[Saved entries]
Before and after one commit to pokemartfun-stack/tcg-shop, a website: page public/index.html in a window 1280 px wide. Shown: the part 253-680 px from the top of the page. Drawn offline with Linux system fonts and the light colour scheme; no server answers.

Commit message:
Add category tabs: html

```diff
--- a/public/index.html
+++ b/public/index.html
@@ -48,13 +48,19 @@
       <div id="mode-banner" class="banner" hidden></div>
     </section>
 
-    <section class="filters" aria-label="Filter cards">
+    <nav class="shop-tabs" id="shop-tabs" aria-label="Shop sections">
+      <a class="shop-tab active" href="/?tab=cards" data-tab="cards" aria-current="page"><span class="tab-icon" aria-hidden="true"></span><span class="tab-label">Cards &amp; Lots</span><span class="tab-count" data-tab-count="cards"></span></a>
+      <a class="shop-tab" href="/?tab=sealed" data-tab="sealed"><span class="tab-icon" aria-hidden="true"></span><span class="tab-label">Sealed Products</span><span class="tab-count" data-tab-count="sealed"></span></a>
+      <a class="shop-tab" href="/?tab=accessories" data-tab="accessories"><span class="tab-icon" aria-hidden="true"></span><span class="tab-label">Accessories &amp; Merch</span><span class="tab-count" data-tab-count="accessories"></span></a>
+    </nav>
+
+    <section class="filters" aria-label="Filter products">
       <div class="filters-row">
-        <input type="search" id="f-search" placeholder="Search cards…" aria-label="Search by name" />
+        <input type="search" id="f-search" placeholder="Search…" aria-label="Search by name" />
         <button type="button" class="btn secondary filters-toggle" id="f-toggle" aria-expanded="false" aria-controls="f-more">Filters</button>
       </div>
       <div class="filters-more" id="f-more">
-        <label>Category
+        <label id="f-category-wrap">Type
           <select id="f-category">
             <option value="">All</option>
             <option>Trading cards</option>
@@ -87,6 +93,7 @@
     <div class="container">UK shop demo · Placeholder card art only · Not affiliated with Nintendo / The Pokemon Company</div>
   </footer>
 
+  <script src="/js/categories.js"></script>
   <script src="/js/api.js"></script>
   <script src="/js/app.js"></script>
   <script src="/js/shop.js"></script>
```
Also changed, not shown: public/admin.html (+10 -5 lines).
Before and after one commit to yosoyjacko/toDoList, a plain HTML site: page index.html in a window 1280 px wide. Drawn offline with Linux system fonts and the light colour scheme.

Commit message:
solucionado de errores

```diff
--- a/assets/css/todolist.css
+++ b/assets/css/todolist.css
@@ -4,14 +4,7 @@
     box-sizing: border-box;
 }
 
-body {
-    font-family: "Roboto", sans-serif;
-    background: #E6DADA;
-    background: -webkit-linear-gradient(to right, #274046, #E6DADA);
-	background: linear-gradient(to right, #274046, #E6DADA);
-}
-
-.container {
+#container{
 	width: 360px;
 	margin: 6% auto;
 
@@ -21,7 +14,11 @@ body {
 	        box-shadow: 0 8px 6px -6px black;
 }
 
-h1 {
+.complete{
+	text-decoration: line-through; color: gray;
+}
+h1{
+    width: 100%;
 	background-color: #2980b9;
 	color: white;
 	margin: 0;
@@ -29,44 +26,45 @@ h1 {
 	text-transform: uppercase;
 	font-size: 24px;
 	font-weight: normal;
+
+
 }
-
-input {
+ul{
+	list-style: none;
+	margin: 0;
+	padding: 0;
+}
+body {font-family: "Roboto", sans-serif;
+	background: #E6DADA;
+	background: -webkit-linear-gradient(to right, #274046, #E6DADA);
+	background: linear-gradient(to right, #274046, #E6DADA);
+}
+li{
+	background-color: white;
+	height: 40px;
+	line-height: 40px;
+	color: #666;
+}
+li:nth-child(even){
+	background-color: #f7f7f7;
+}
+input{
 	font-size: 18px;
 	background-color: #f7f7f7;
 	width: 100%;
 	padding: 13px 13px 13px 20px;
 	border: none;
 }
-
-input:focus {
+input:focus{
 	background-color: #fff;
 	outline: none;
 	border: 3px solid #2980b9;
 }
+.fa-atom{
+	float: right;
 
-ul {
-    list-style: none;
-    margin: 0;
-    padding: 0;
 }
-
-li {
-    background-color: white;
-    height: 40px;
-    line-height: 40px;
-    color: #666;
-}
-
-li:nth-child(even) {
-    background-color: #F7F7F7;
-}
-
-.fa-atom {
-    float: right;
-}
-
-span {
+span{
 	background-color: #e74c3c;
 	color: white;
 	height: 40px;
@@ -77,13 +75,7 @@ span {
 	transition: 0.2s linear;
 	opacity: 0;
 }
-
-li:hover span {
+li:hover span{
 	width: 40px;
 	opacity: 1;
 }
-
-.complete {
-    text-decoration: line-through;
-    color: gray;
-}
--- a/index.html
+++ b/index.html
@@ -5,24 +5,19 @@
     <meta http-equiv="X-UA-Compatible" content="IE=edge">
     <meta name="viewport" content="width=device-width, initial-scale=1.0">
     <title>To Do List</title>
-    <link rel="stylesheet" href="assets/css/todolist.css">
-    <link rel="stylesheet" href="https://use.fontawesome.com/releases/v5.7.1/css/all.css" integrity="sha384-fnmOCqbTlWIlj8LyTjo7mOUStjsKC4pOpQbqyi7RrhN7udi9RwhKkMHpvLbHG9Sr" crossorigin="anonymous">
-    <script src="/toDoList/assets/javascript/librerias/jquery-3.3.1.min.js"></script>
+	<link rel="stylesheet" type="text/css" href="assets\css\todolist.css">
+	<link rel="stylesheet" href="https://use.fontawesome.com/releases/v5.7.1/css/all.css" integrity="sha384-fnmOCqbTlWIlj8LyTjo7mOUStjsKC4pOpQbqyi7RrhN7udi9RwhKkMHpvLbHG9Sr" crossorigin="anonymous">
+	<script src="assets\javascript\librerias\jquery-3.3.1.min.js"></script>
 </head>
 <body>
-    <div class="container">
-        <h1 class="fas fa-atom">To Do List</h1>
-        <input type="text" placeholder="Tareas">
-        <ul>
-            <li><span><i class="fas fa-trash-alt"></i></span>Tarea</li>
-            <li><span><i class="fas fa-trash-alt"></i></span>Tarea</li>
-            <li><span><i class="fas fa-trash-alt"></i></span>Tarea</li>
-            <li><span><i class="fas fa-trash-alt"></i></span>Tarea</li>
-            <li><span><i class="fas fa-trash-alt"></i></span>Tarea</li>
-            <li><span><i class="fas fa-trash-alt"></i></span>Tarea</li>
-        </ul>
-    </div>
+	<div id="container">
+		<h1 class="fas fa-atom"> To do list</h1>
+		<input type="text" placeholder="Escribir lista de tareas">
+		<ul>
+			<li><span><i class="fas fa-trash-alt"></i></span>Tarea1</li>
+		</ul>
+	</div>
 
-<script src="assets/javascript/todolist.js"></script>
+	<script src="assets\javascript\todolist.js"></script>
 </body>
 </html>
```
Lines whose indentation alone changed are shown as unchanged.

What is needed
Every line of the data is to be printed again exactly.

Answer space
Before and after one commit to pokemartfun-stack/tcg-shop, a website: page public/index.html in a window 1280 px wide. Shown: the part 253-680 px from the top of the page. Drawn offline with Linux system fonts and the light colour scheme; no server answers.

Commit message:
Add category tabs: html

```diff
--- a/public/index.html
+++ b/public/index.html
@@ -48,13 +48,19 @@
       <div id="mode-banner" class="banner" hidden></div>
     </section>
 
-    <section class="filters" aria-label="Filter cards">
+    <nav class="shop-tabs" id="shop-tabs" aria-label="Shop sections">
+      <a class="shop-tab active" href="/?tab=cards" data-tab="cards" aria-current="page"><span class="tab-icon" aria-hidden="true"></span><span class="tab-label">Cards &amp; Lots</span><span class="tab-count" data-tab-count="cards"></span></a>
+      <a class="shop-tab" href="/?tab=sealed" data-tab="sealed"><span class="tab-icon" aria-hidden="true"></span><span class="tab-label">Sealed Products</span><span class="tab-count" data-tab-count="sealed"></span></a>
+      <a class="shop-tab" href="/?tab=accessories" data-tab="accessories"><span class="tab-icon" aria-hidden="true"></span><span class="tab-label">Accessories &amp; Merch</span><span class="tab-count" data-tab-count="accessories"></span></a>
+    </nav>
+
+    <section class="filters" aria-label="Filter products">
       <div class="filters-row">
-        <input type="search" id="f-search" placeholder="Search cards…" aria-label="Search by name" />
+        <input type="search" id="f-search" placeholder="Search…" aria-label="Search by name" />
         <button type="button" class="btn secondary filters-toggle" id="f-toggle" aria-expanded="false" aria-controls="f-more">Filters</button>
       </div>
       <div class="filters-more" id="f-more">
-        <label>Category
+        <label id="f-category-wrap">Type
           <select id="f-category">
             <option value="">All</option>
             <option>Trading cards</option>
@@ -87,6 +93,7 @@
     <div class="container">UK shop demo · Placeholder card art only · Not affiliated with Nintendo / The Pokemon Company</div>
   </footer>
 
+  <script src="/js/categories.js"></script>
   <script src="/js/api.js"></script>
   <script src="/js/app.js"></script>
   <script src="/js/shop.js"></script>
```
Also changed, not shown: public/admin.html (+10 -5 lines).
Before and after one commit to yosoyjacko/toDoList, a plain HTML site: page index.html in a window 1280 px wide. Drawn offline with Linux system fonts and the light colour scheme.

Commit message:
solucionado de errores

```diff
--- a/assets/css/todolist.css
+++ b/assets/css/todolist.css
@@ -4,14 +4,7 @@
     box-sizing: border-box;
 }
 
-body {
-    font-family: "Roboto", sans-serif;
-    background: #E6DADA;
-    background: -webkit-linear-gradient(to right, #274046, #E6DADA);
-	background: linear-gradient(to right, #274046, #E6DADA);
-}
-
-.container {
+#container{
 	width: 360px;
 	margin: 6% auto;
 
@@ -21,7 +14,11 @@ body {
 	        box-shadow: 0 8px 6px -6px black;
 }
 
-h1 {
+.complete{
+	text-decoration: line-through; color: gray;
+}
+h1{
+    width: 100%;
 	background-color: #2980b9;
 	color: white;
 	margin: 0;
@@ -29,44 +26,45 @@ h1 {
 	text-transform: uppercase;
 	font-size: 24px;
 	font-weight: normal;
+
+
 }
-
-input {
+ul{
+	list-style: none;
+	margin: 0;
+	padding: 0;
+}
+body {font-family: "Roboto", sans-serif;
+	background: #E6DADA;
+	background: -webkit-linear-gradient(to right, #274046, #E6DADA);
+	background: linear-gradient(to right, #274046, #E6DADA);
+}
+li{
+	background-color: white;
+	height: 40px;
+	line-height: 40px;
+	color: #666;
+}
+li:nth-child(even){
+	background-color: #f7f7f7;
+}
+input{
 	font-size: 18px;
 	background-color: #f7f7f7;
 	width: 100%;
 	padding: 13px 13px 13px 20px;
 	border: none;
 }
-
-input:focus {
+input:focus{
 	background-color: #fff;
 	outline: none;
 	border: 3px solid #2980b9;
 }
+.fa-atom{
+	float: right;
 
-ul {
-    list-style: none;
-    margin: 0;
-    padding: 0;
 }
-
-li {
-    background-color: white;
-    height: 40px;
-    line-height: 40px;
-    color: #666;
-}
-
-li:nth-child(even) {
-    background-color: #F7F7F7;
-}
-
-.fa-atom {
-    float: right;
-}
-
-span {
+span{
 	background-color: #e74c3c;
 	color: white;
 	height: 40px;
@@ -77,13 +75,7 @@ span {
 	transition: 0.2s linear;
 	opacity: 0;
 }
-
-li:hover span {
+li:hover span{
 	width: 40px;
 	opacity: 1;
 }
-
-.complete {
-    text-decoration: line-through;
-    color: gray;
-}
--- a/index.html
+++ b/index.html
@@ -5,24 +5,19 @@
     <meta http-equiv="X-UA-Compatible" content="IE=edge">
     <meta name="viewport" content="width=device-width, initial-scale=1.0">
     <title>To Do List</title>
-    <link rel="stylesheet" href="assets/css/todolist.css">
-    <link rel="stylesheet" href="https://use.fontawesome.com/releases/v5.7.1/css/all.css" integrity="sha384-fnmOCqbTlWIlj8LyTjo7mOUStjsKC4pOpQbqyi7RrhN7udi9RwhKkMHpvLbHG9Sr" crossorigin="anonymous">
-    <script src="/toDoList/assets/javascript/librerias/jquery-3.3.1.min.js"></script>
+	<link rel="stylesheet" type="text/css" href="assets\css\todolist.css">
+	<link rel="stylesheet" href="https://use.fontawesome.com/releases/v5.7.1/css/all.css" integrity="sha384-fnmOCqbTlWIlj8LyTjo7mOUStjsKC4pOpQbqyi7RrhN7udi9RwhKkMHpvLbHG9Sr" crossorigin="anonymous">
+	<script src="assets\javascript\librerias\jquery-3.3.1.min.js"></script>
 </head>
 <body>
-    <div class="container">
-        <h1 class="fas fa-atom">To Do List</h1>
-        <input type="text" placeholder="Tareas">
-        <ul>
-            <li><span><i class="fas fa-trash-alt"></i></span>Tarea</li>
-            <li><span><i class="fas fa-trash-alt"></i></span>Tarea</li>
-            <li><span><i class="fas fa-trash-alt"></i></span>Tarea</li>
-            <li><span><i class="fas fa-trash-alt"></i></span>Tarea</li>
-            <li><span><i class="fas fa-trash-alt"></i></span>Tarea</li>
-            <li><span><i class="fas fa-trash-alt"></i></span>Tarea</li>
-        </ul>
-    </div>
+	<div id="container">
+		<h1 class="fas fa-atom"> To do list</h1>
+		<input type="text" placeholder="Escribir lista de tareas">
+		<ul>
+			<li><span><i class="fas fa-trash-alt"></i></span>Tarea1</li>
+		</ul>
+	</div>
 
-<script src="assets/javascript/todolist.js"></script>
+	<script src="assets\javascript\todolist.js"></script>
 </body>
 </html>
```
Lines whose indentation alone changed are shown as unchanged.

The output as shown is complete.